**Given records**
---------------
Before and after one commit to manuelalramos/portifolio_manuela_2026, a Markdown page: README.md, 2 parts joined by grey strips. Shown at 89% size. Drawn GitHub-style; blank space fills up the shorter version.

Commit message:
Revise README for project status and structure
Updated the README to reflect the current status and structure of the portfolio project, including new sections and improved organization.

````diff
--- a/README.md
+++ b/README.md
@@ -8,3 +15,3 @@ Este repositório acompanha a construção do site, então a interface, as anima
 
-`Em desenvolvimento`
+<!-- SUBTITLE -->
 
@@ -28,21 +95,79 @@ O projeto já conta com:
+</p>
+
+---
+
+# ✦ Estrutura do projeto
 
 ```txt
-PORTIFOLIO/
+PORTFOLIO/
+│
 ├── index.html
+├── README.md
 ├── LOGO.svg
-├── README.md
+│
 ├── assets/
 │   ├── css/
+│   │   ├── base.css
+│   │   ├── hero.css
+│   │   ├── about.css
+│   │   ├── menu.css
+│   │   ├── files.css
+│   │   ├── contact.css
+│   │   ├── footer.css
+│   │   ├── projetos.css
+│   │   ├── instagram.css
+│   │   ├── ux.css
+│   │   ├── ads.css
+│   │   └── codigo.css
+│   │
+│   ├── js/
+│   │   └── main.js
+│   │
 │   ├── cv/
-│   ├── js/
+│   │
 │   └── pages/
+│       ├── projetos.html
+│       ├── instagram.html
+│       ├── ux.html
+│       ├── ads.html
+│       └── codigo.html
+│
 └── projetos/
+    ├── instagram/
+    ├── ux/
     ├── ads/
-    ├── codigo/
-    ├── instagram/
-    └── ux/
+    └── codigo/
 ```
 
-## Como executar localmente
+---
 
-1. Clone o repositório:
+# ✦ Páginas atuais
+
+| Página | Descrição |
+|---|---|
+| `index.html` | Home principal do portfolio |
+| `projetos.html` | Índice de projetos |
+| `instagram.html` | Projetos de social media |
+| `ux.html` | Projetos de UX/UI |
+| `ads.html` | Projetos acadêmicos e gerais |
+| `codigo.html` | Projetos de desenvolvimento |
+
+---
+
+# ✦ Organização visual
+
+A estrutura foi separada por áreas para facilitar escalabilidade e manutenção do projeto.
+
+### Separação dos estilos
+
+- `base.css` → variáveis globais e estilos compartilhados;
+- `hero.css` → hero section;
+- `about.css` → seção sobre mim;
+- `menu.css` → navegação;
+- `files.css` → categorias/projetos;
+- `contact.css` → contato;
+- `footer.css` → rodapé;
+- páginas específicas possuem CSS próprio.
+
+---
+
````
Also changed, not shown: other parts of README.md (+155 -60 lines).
---------------
**To do**
Copy here each line of the preceding records with "desenvolvimento" in it.

**Solution to this exercise**
-`Em desenvolvimento`
+| `codigo.html` | Projetos de desenvolvimento |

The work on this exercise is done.